Water governance outdated
23 March 2020 | Infrastructure
There is an urgent need for a legally binding water regulatory framework, therefore government should enforce the Water Resource Management Act of 2013.
This is according to the latest publication by the Institute for Public Policy Research (IPPR), titled 'Weak Policies and Conflicting Visions: Drought, Water Shortages and Climate Change in Namibia'.
The report said within the water governance sector, an outdated and semi-functional regulatory framework is paired with inadequate finance and funding mechanisms.
It said the current water governance situation in the country suggests that overall little has changed in this sector over the past years.
“With regard to legislation, it is worrisome to observe that it appears that the Water Resource Management Act of 2013 is still not in force as neither its regulations nor the date of its enforcement could be identified.”

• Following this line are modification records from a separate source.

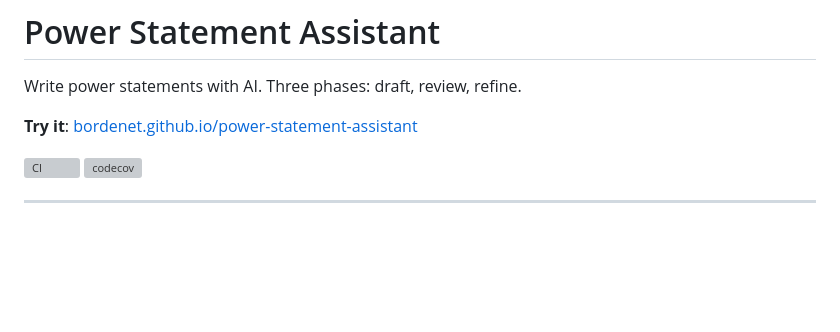
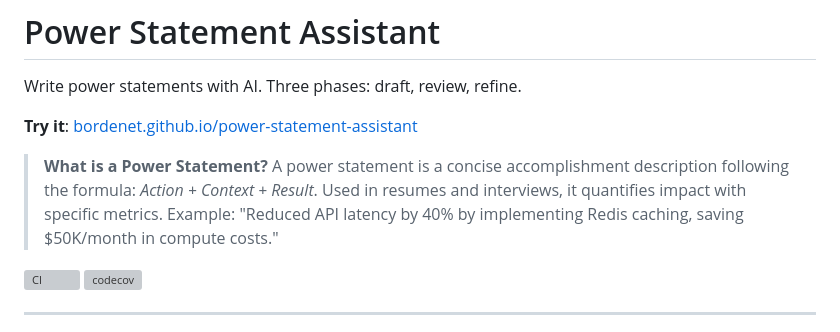
Before and after one commit to bordenet/power-statement-assistant, a Markdown page: README.md, the part around the change. Drawn GitHub-style; blank space fills up the shorter version; grey boxes are pictures that could not be loaded.

Commit message:
docs: add embedded power statement definition
A repo reviewer should understand what document type is being generated
without clicking external links.

```diff
--- a/README.md
+++ b/README.md
@@ -3,6 +3,8 @@
 Write power statements with AI. Three phases: draft, review, refine.
 
 **Try it**: [bordenet.github.io/power-statement-assistant](https://bordenet.github.io/power-statement-assistant/)
+
+> **What is a Power Statement?** A power statement is a concise accomplishment description following the formula: *Action + Context + Result*. Used in resumes and interviews, it quantifies impact with specific metrics. Example: "Reduced API latency by 40% by implementing Redis caching, saving $50K/month in compute costs."
 
 [![CI](https://github.com/bordenet/power-statement-assistant/actions/workflows/ci.yml/badge.svg)](https://github.com/bordenet/power-statement-assistant/actions)
 [![codecov](https://codecov.io/gh/bordenet/power-statement-assistant/branch/main/graph/badge.svg)](https://codecov.io/gh/bordenet/power-statement-assistant)
```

Therefore, for all intents and purposes, the outdated Water Act of 1956 is still governing the sector.
Even more unclear is the status of the extensive and detailed Integrated Water Resources Management Plan of 2010.
“Indeed, it appears that government has mostly and quietly abandoned the national plan.
“For example, the document cannot be located on the website of the agriculture ministry, the key public institution tasked with water governance.
“The plan is not mentioned in the ministry's recent and publicly available annual reports nor its strategic plans,” the report stated.
According to the report, only a handful of major bulk water infrastructure construction projects have materialised since independence, most of which have focused on maintaining and rehabilitating existing structures.
It said, to some extent, this is understandable as Namibia remains a developing country with limited public finances and a host of socio-economic challenges, which complicate prioritisation and planning by decision-makers.
Government had agreed to provide funding for these urgent water infrastructure projects at a cost of roughly N$3 billion, while a further N$1 billion would be sourced from the national bulk water supplier NamWater and local authorities.
The implementation of the priority projects is planned to take place over the next five years.